Without the images, set down each entry exactly.
BEGIN Dataset
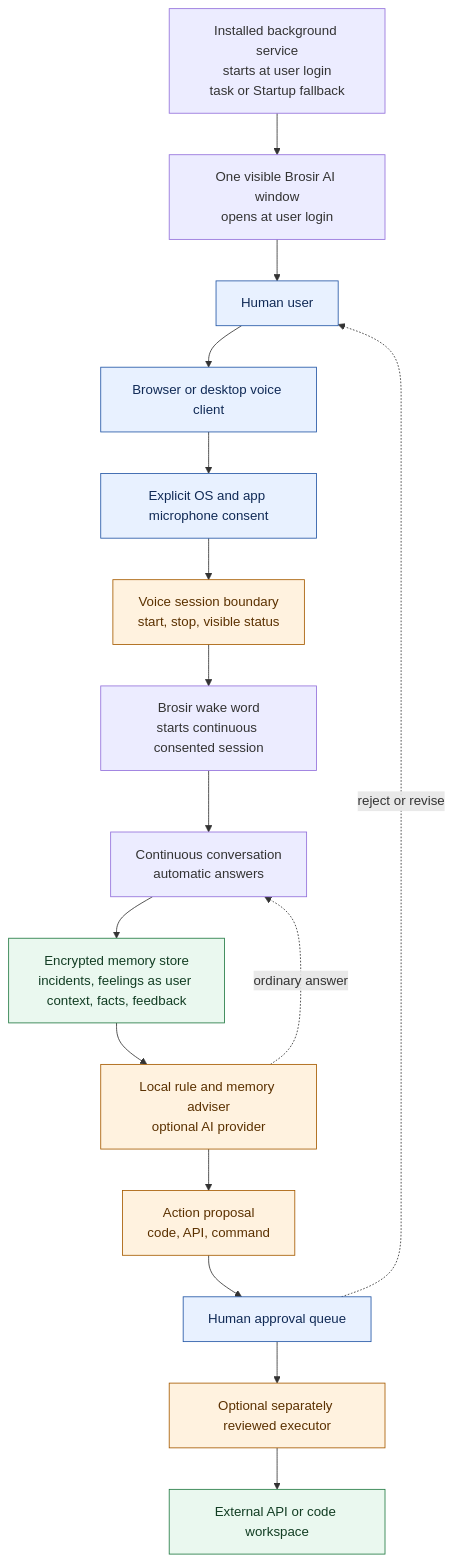
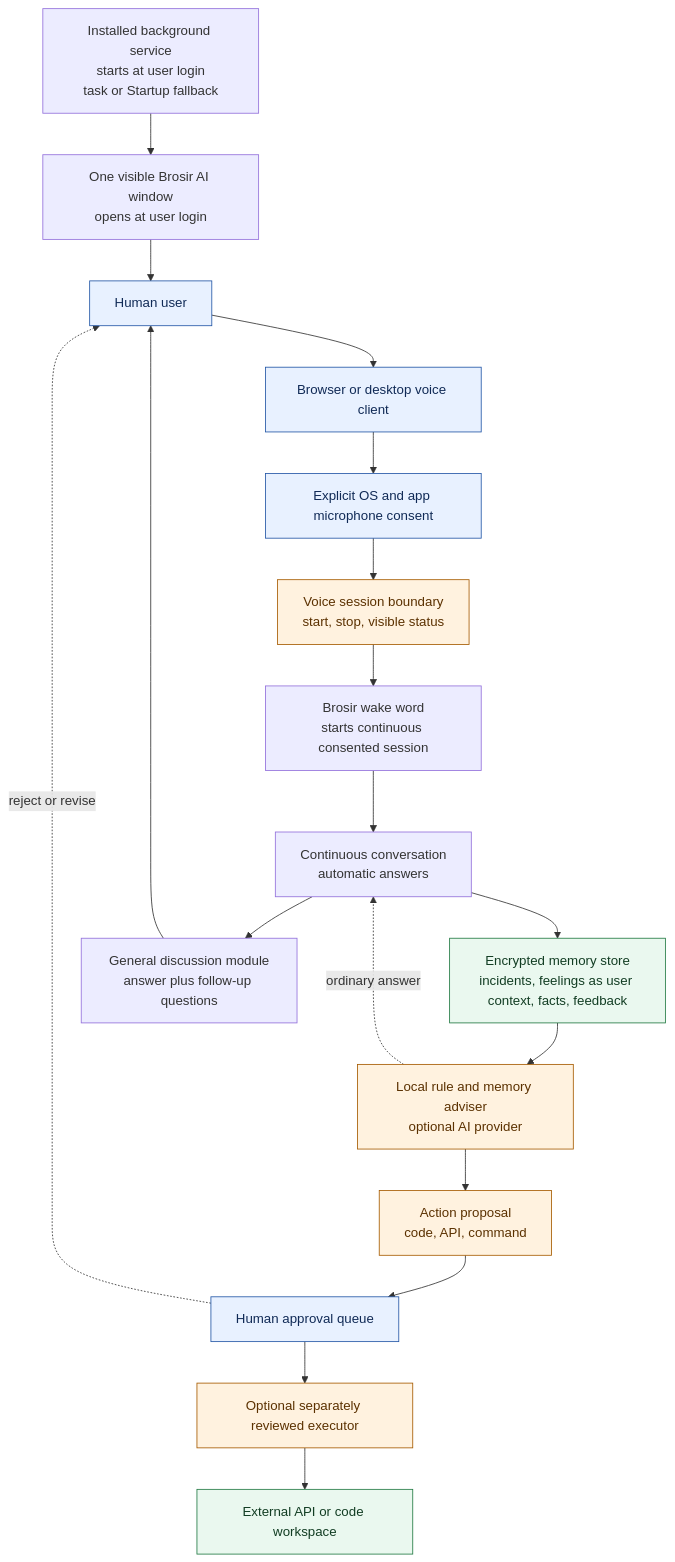
Before and after one commit to Somasundaram004/human-advisor-ai: the diagram in docs/architecture.md, drawn with Mermaid. The commit also changed 4 other files, not shown here.

First line of the commit message:
feat: TEST01 add general human discussion module

````diff
--- a/docs/architecture.md
+++ b/docs/architecture.md
@@ -3,31 +3,33 @@
 ```mermaid
 flowchart TB
     human[Human user]
     service[Installed background service<br/>starts at user login<br/>task or Startup fallback]
     window[One visible Brosir AI window<br/>opens at user login]
     client[Browser or desktop voice client]
     consent[Explicit OS and app microphone consent]
     voice[Voice session boundary<br/>start, stop, visible status]
     wake[Brosir wake word<br/>starts continuous consented session]
     conversation[Continuous conversation<br/>automatic answers]
     memory[Encrypted memory store<br/>incidents, feelings as user context, facts, feedback]
     adviser[Local rule and memory adviser<br/>optional AI provider]
+    discussion[General discussion module<br/>answer plus follow-up questions]
     proposal[Action proposal<br/>code, API, command]
     approval[Human approval queue]
     executor[Optional separately reviewed executor]
     api[External API or code workspace]
 
     service --> window --> human
     human --> client --> consent --> voice --> wake
     wake --> conversation --> memory --> adviser
+    conversation --> discussion --> human
     adviser --> proposal --> approval --> executor --> api
     adviser -. ordinary answer .-> conversation
     approval -. reject or revise .-> human
 
     classDef human fill:#e8f1ff,stroke:#2457a6,color:#102a56
     classDef control fill:#fff2df,stroke:#a65b00,color:#5b3100
     classDef data fill:#eaf8ef,stroke:#237a44,color:#123d23
     class human,client,consent,approval human
     class voice,adviser,proposal,executor control
     class memory,api data
 ```
````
END Dataset
--- Exercise output ---
Before and after one commit to Somasundaram004/human-advisor-ai: the diagram in docs/architecture.md, drawn with Mermaid. The commit also changed 4 other files, not shown here.

First line of the commit message:
feat: TEST01 add general human discussion module

````diff
--- a/docs/architecture.md
+++ b/docs/architecture.md
@@ -3,31 +3,33 @@
 ```mermaid
 flowchart TB
     human[Human user]
     service[Installed background service<br/>starts at user login<br/>task or Startup fallback]
     window[One visible Brosir AI window<br/>opens at user login]
     client[Browser or desktop voice client]
     consent[Explicit OS and app microphone consent]
     voice[Voice session boundary<br/>start, stop, visible status]
     wake[Brosir wake word<br/>starts continuous consented session]
     conversation[Continuous conversation<br/>automatic answers]
     memory[Encrypted memory store<br/>incidents, feelings as user context, facts, feedback]
     adviser[Local rule and memory adviser<br/>optional AI provider]
+    discussion[General discussion module<br/>answer plus follow-up questions]
     proposal[Action proposal<br/>code, API, command]
     approval[Human approval queue]
     executor[Optional separately reviewed executor]
     api[External API or code workspace]
 
     service --> window --> human
     human --> client --> consent --> voice --> wake
     wake --> conversation --> memory --> adviser
+    conversation --> discussion --> human
     adviser --> proposal --> approval --> executor --> api
     adviser -. ordinary answer .-> conversation
     approval -. reject or revise .-> human
 
     classDef human fill:#e8f1ff,stroke:#2457a6,color:#102a56
     classDef control fill:#fff2df,stroke:#a65b00,color:#5b3100
     classDef data fill:#eaf8ef,stroke:#237a44,color:#123d23
     class human,client,consent,approval human
     class voice,adviser,proposal,executor control
     class memory,api data
 ```
````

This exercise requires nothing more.